Applying the Lessons of Undercover Boss
If you are a manager, a leader, and/or an Executive, you need to:
- Get to know what the people who work for you (and in the rest of your organization) do. Repeatedly on Undercover Boss the ‘old’ executive of the organization is challenged to keep up, to understand the process, to go fast enough.
- Understand their challenges. What are the impacts of your policies on how they do their work? Again, repeatedly executives are confronted on Undercover Boss with the unintended consequences of their well-intentioned policy changes. Bosses are confronted with the fact that employees have to cut short positive customer interactions to make productivity numbers or that a well-designed productivity tool is unusable by people who are color blind. What have you done that has increased the difficulty of doing a job rather than improved both productivity and job quality?
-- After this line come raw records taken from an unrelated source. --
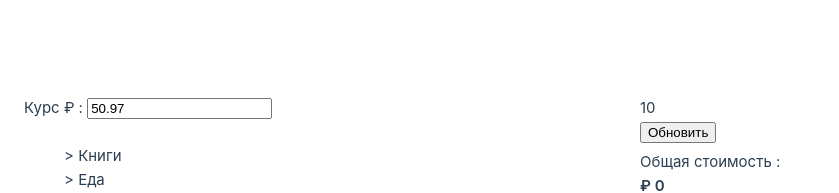
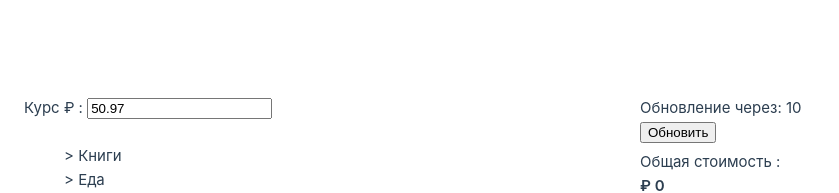
Before and after one commit to Aleks-Vecher/softcorp-test-vue, a Vue app: page / in a window 1280 px wide. Shown: the part 220-413 px from the top of the page, without its empty margins (0-839 px from the left). Built offline with nearby package versions, Linux system fonts and the light colour scheme.

Commit message:
fix style

```diff
--- a/src/components/Timer.vue
+++ b/src/components/Timer.vue
@@ -1,6 +1,6 @@
 <template>
   <div>
-    {{ count }}
+    <span>Обновление через: {{ count }}</span>
   </div>
 </template>
 <script lang="ts">
```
- How do they think of you and the other leaders in your organization. How many times do people on the show talk about the “corporate clowns.” Are you a clown or clueless in the eyes of your employees? Rather than be defensive or mad about it, see it through their eyes. What do you need to change that perception?
- Know your people. Over and over and over on the show, bosses ask personal questions of their employees and are touched and surprised by the answers. I’m sure the show scripts some of the kinds of questions that the Executives ask, but in every show, the bosses are surprised at what their employees go through outside of work. Many Executives resist, either consciously or unconscioulsy, getting close to their employees. How can you make the “hard” decisions about what to do with people if you care about them? Ask yourself the opposite question: How do you motivate, inspire and lead people to higher performance if you don’t know and care about them? If they don’t know and care about you? Work organizations are first and foremost human organizations. Creating organizations where people care about each other, stand up for each other, and deliver or the whole, is the key to being a great Executive and boss.
- Ideas come from all levels. The most ridiculous idea that Executives develop over time is that they know better than others because they are at the top of the organization and have lots of experiences that got them there. As the interactions on Undercover Boss show over and over, being at the top of an organization makes it more, rather than less, likely that you don’t know your market and customers well enough to have new ideas that can grow your organization. Create channels for innovative ideas to move up and across the organization and fight to keep those channels open.
- Being real gets you told. It is extremely difficult to persuade employees to tell the truth about what they think and know about the organization. Honest employees are doing you a favor. Create situations that open and stimulate these conversations. Be real. Admit your own failings. Appreciate feedback. Show your employees that you will do something about what they tell you. While the chosen employees on Undercover Boss get trips and vacations and scholarships, the biggest win is if the company creates a feedback loop between the employees and the leadership that identifies and addresses real issues for the company. One of the best bosses I ever had regularly walked around the organization talking to people at all levels, but especially at the bottom. He had relationships with people and they told him what they thought. It didn’t happen day one, but over time we learned that not only was it safe to talk to him, but also that things got fixed when we did.
Build Undercover Relationships In Your Organization!